These are not new concepts. In fact, they have been around a very long time. Yet, it’s important for the church to be reminded of our purpose, which is to share Christ with those around us. Sometimes that requires words. Sometimes it requires actions.
One of the actions I think needs to occur is the removal of the Confederate flag from the South Carolina statehouse.
I realize that politicians will use the shooting as an opportunity for political posturing, which can result in great form but little substance. And, while the flag itself did not kill anyone, it has become a symbol of hatred and divisiveness.
I can appreciate the history aspect of the “stars and bars” and agree that following generations need to be educated about what happened more than 150 years ago.
Let the stories be told. But let the flag be shown in a museum rather than flying over the state capitol.
Removal of this symbol would be a good step forward in bridging the racial divide for the state and the nation.
The Emanuel AME church has shown the nation how to respond when hatred strikes at those who are most loved.
Their pastor was killed doing what he usually did on Wednesday nights, and what many pastors do at that time: leading Bible study and showing hospitality to a stranger.
That’s what he was supposed to do. That’s what we’re supposed to do also.
It’s one thing to forgive someone when they say something to hurt your feelings. These occasions can make it hard to move on with our lives; we can become “stuck” at some moment in the past.
We can feel like hanging on to our pain and feel justified at harboring grudges toward the offending persons.
It’s natural to desire revenge for injustice. But this kind of response doesn’t cause our world to sit up and take notice like the actions of that congregation in South Carolina.
The world needs to know there is an alternative to violence. And it isn’t more violence.
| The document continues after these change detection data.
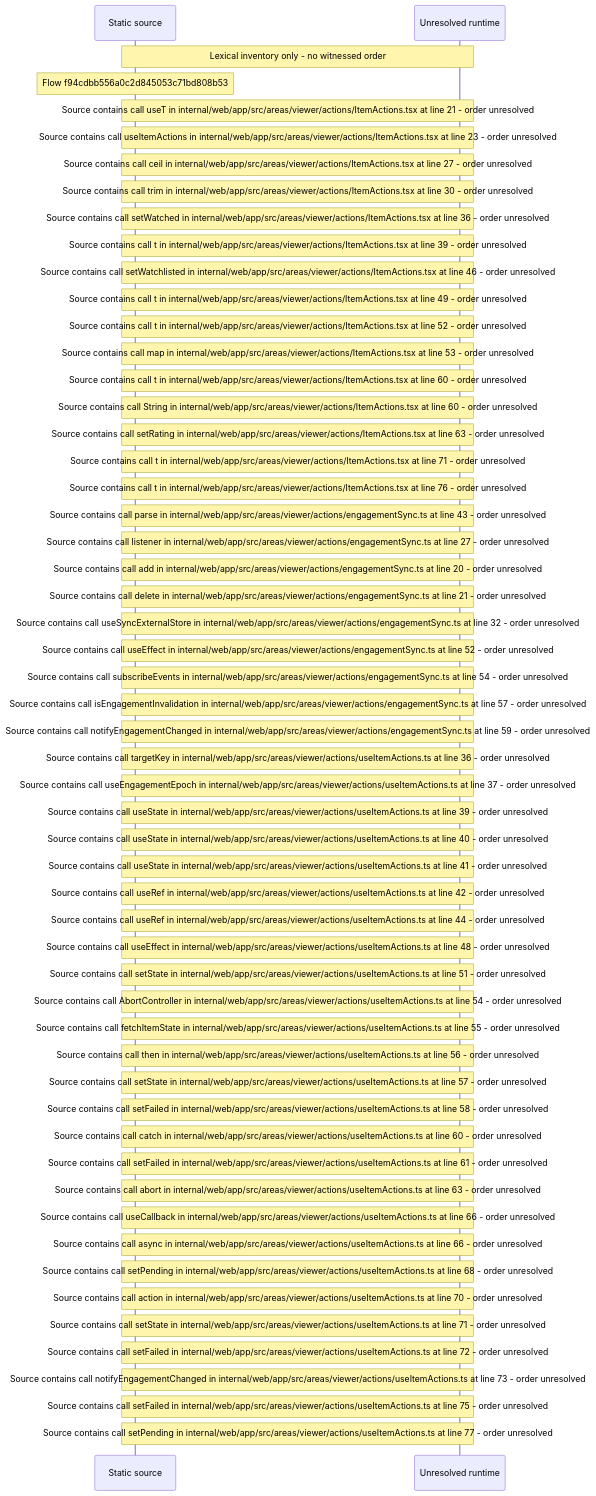
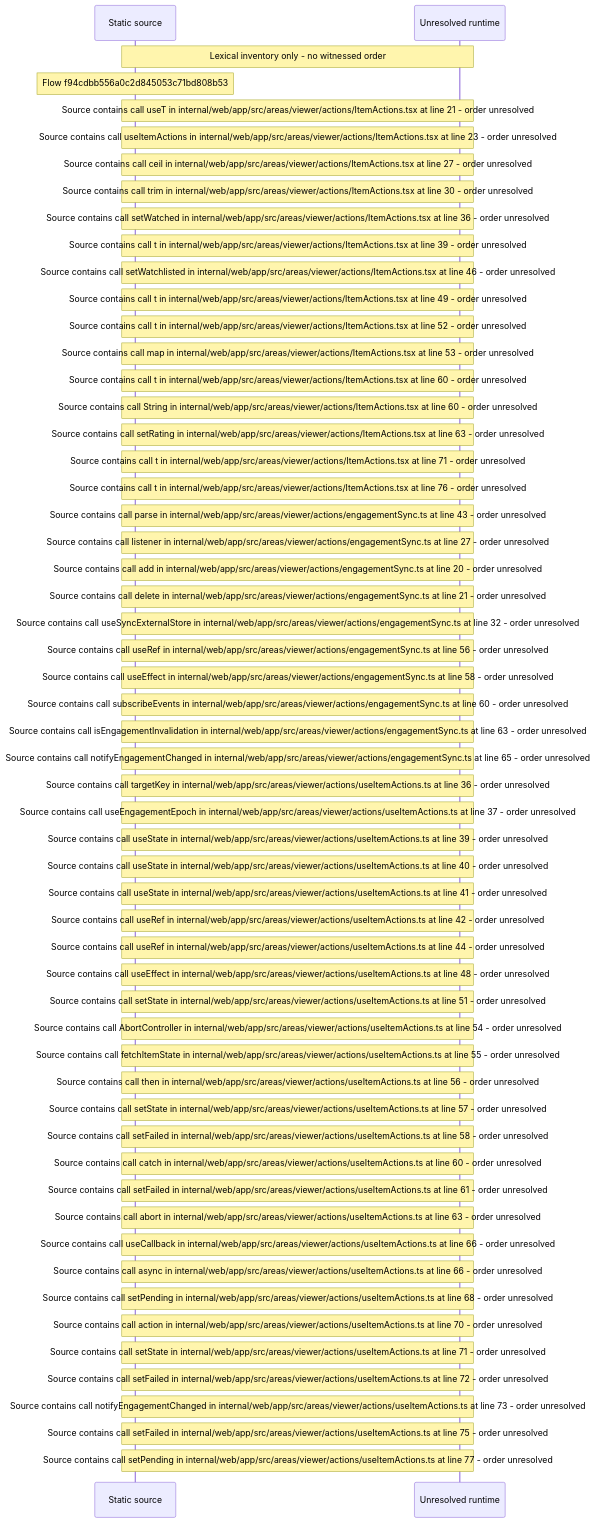
The diagram in docs/web/flows/generated/f94cdbb556a0c2d845053c71bd808b53/flow-diagram.md (beamfall/core), drawn with Mermaid before and after one commit. The commit also changed other lines of this file and 714 other files, not shown here.

Commit message:
Regenerate the web flow record on the batch 5 head (CORE-1762)

````diff
--- a/docs/web/flows/generated/f94cdbb556a0c2d845053c71bd808b53/flow-diagram.md
+++ b/docs/web/flows/generated/f94cdbb556a0c2d845053c71bd808b53/flow-diagram.md
@@ -10,57 +10,58 @@
 ```mermaid
 sequenceDiagram
     participant S as Static source
     participant U as Unresolved runtime
     Note over S,U: Lexical inventory only - no witnessed order
     Note over S: Flow f94cdbb556a0c2d845053c71bd808b53
     Note over S,U: Source contains call useT in internal/web/app/src/areas/viewer/actions/ItemActions.tsx at line 21 - order unresolved
     Note over S,U: Source contains call useItemActions in internal/web/app/src/areas/viewer/actions/ItemActions.tsx at line 23 - order unresolved
     Note over S,U: Source contains call ceil in internal/web/app/src/areas/viewer/actions/ItemActions.tsx at line 27 - order unresolved
     Note over S,U: Source contains call trim in internal/web/app/src/areas/viewer/actions/ItemActions.tsx at line 30 - order unresolved
     Note over S,U: Source contains call setWatched in internal/web/app/src/areas/viewer/actions/ItemActions.tsx at line 36 - order unresolved
     Note over S,U: Source contains call t in internal/web/app/src/areas/viewer/actions/ItemActions.tsx at line 39 - order unresolved
     Note over S,U: Source contains call setWatchlisted in internal/web/app/src/areas/viewer/actions/ItemActions.tsx at line 46 - order unresolved
     Note over S,U: Source contains call t in internal/web/app/src/areas/viewer/actions/ItemActions.tsx at line 49 - order unresolved
     Note over S,U: Source contains call t in internal/web/app/src/areas/viewer/actions/ItemActions.tsx at line 52 - order unresolved
     Note over S,U: Source contains call map in internal/web/app/src/areas/viewer/actions/ItemActions.tsx at line 53 - order unresolved
     Note over S,U: Source contains call t in internal/web/app/src/areas/viewer/actions/ItemActions.tsx at line 60 - order unresolved
     Note over S,U: Source contains call String in internal/web/app/src/areas/viewer/actions/ItemActions.tsx at line 60 - order unresolved
     Note over S,U: Source contains call setRating in internal/web/app/src/areas/viewer/actions/ItemActions.tsx at line 63 - order unresolved
     Note over S,U: Source contains call t in internal/web/app/src/areas/viewer/actions/ItemActions.tsx at line 71 - order unresolved
     Note over S,U: Source contains call t in internal/web/app/src/areas/viewer/actions/ItemActions.tsx at line 76 - order unresolved
     Note over S,U: Source contains call parse in internal/web/app/src/areas/viewer/actions/engagementSync.ts at line 43 - order unresolved
     Note over S,U: Source contains call listener in internal/web/app/src/areas/viewer/actions/engagementSync.ts at line 27 - order unresolved
     Note over S,U: Source contains call add in internal/web/app/src/areas/viewer/actions/engagementSync.ts at line 20 - order unresolved
     Note over S,U: Source contains call delete in internal/web/app/src/areas/viewer/actions/engagementSync.ts at line 21 - order unresolved
     Note over S,U: Source contains call useSyncExternalStore in internal/web/app/src/areas/viewer/actions/engagementSync.ts at line 32 - order unresolved
-    Note over S,U: Source contains call useEffect in internal/web/app/src/areas/viewer/actions/engagementSync.ts at line 52 - order unresolved
-    Note over S,U: Source contains call subscribeEvents in internal/web/app/src/areas/viewer/actions/engagementSync.ts at line 54 - order unresolved
-    Note over S,U: Source contains call isEngagementInvalidation in internal/web/app/src/areas/viewer/actions/engagementSync.ts at line 57 - order unresolved
-    Note over S,U: Source contains call notifyEngagementChanged in internal/web/app/src/areas/viewer/actions/engagementSync.ts at line 59 - order unresolved
+    Note over S,U: Source contains call useRef in internal/web/app/src/areas/viewer/actions/engagementSync.ts at line 56 - order unresolved
+    Note over S,U: Source contains call useEffect in internal/web/app/src/areas/viewer/actions/engagementSync.ts at line 58 - order unresolved
+    Note over S,U: Source contains call subscribeEvents in internal/web/app/src/areas/viewer/actions/engagementSync.ts at line 60 - order unresolved
+    Note over S,U: Source contains call isEngagementInvalidation in internal/web/app/src/areas/viewer/actions/engagementSync.ts at line 63 - order unresolved
+    Note over S,U: Source contains call notifyEngagementChanged in internal/web/app/src/areas/viewer/actions/engagementSync.ts at line 65 - order unresolved
     Note over S,U: Source contains call targetKey in internal/web/app/src/areas/viewer/actions/useItemActions.ts at line 36 - order unresolved
     Note over S,U: Source contains call useEngagementEpoch in internal/web/app/src/areas/viewer/actions/useItemActions.ts at line 37 - order unresolved
     Note over S,U: Source contains call useState in internal/web/app/src/areas/viewer/actions/useItemActions.ts at line 39 - order unresolved
     Note over S,U: Source contains call useState in internal/web/app/src/areas/viewer/actions/useItemActions.ts at line 40 - order unresolved
     Note over S,U: Source contains call useState in internal/web/app/src/areas/viewer/actions/useItemActions.ts at line 41 - order unresolved
     Note over S,U: Source contains call useRef in internal/web/app/src/areas/viewer/actions/useItemActions.ts at line 42 - order unresolved
     Note over S,U: Source contains call useRef in internal/web/app/src/areas/viewer/actions/useItemActions.ts at line 44 - order unresolved
     Note over S,U: Source contains call useEffect in internal/web/app/src/areas/viewer/actions/useItemActions.ts at line 48 - order unresolved
     Note over S,U: Source contains call setState in internal/web/app/src/areas/viewer/actions/useItemActions.ts at line 51 - order unresolved
     Note over S,U: Source contains call AbortController in internal/web/app/src/areas/viewer/actions/useItemActions.ts at line 54 - order unresolved
     Note over S,U: Source contains call fetchItemState in internal/web/app/src/areas/viewer/actions/useItemActions.ts at line 55 - order unresolved
     Note over S,U: Source contains call then in internal/web/app/src/areas/viewer/actions/useItemActions.ts at line 56 - order unresolved
     Note over S,U: Source contains call setState in internal/web/app/src/areas/viewer/actions/useItemActions.ts at line 57 - order unresolved
     Note over S,U: Source contains call setFailed in internal/web/app/src/areas/viewer/actions/useItemActions.ts at line 58 - order unresolved
     Note over S,U: Source contains call catch in internal/web/app/src/areas/viewer/actions/useItemActions.ts at line 60 - order unresolved
     Note over S,U: Source contains call setFailed in internal/web/app/src/areas/viewer/actions/useItemActions.ts at line 61 - order unresolved
     Note over S,U: Source contains call abort in internal/web/app/src/areas/viewer/actions/useItemActions.ts at line 63 - order unresolved
     Note over S,U: Source contains call useCallback in internal/web/app/src/areas/viewer/actions/useItemActions.ts at line 66 - order unresolved
     Note over S,U: Source contains call async in internal/web/app/src/areas/viewer/actions/useItemActions.ts at line 66 - order unresolved
     Note over S,U: Source contains call setPending in internal/web/app/src/areas/viewer/actions/useItemActions.ts at line 68 - order unresolved
     Note over S,U: Source contains call action in internal/web/app/src/areas/viewer/actions/useItemActions.ts at line 70 - order unresolved
     Note over S,U: Source contains call setState in internal/web/app/src/areas/viewer/actions/useItemActions.ts at line 71 - order unresolved
     Note over S,U: Source contains call setFailed in internal/web/app/src/areas/viewer/actions/useItemActions.ts at line 72 - order unresolved
     Note over S,U: Source contains call notifyEngagementChanged in internal/web/app/src/areas/viewer/actions/useItemActions.ts at line 73 - order unresolved
     Note over S,U: Source contains call setFailed in internal/web/app/src/areas/viewer/actions/useItemActions.ts at line 75 - order unresolved
     Note over S,U: Source contains call setPending in internal/web/app/src/areas/viewer/actions/useItemActions.ts at line 77 - order unresolved
 ```
````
It isn’t burning down buildings or looting stores. It isn’t in forgetting about what has happened either.
It should result in incorporating that narrative of pain into our lives today. It should help us be sympathetic to those who are oppressed and hurting as well.
Jesus offered words of forgiveness because “they don’t know what they are doing.” I wonder how that resonates with those of us who do know what we are doing.
Forgiveness is costly. It cost Jesus his own life, and that example of forgiveness should stir us as his people to do the same to those who hurt us. Besides, there are times when we’ve all done things to hurt someone else.
Forgiveness is a wonderful topic to talk about on a Sunday morning. It’s even more beautiful when it is demonstrated for the entire world to see.
Justice needs to be done, to be sure. As Goff said, “There is a time and place for everything.”
Justice and forgiveness aren’t mutually exclusive. There are consequences to behavior.
However, let this season of forgiveness that has been ushered in by our Charleston friends be entered into by all of us who claim the name of Christ.
I cannot imagine the depth of pain and grief these families are going through right now.
Soon, the media attention will go away and they will be left to go through holidays and birthdays without their loved ones.
Let us grieve with them and pray for them. Let us also remember to honor their example in our own communities.
The world is watching to see what we’re going to do.
Danny Chisholm is senior pastor of University Heights Baptist Church in Springfield, Missouri. A version of this article first appeared on his blog and is used with permission. You can follow him on Twitter @ChisholmDanny.
Danny Chisholm is senior pastor of First Baptist Church in Clinton, Tennessee.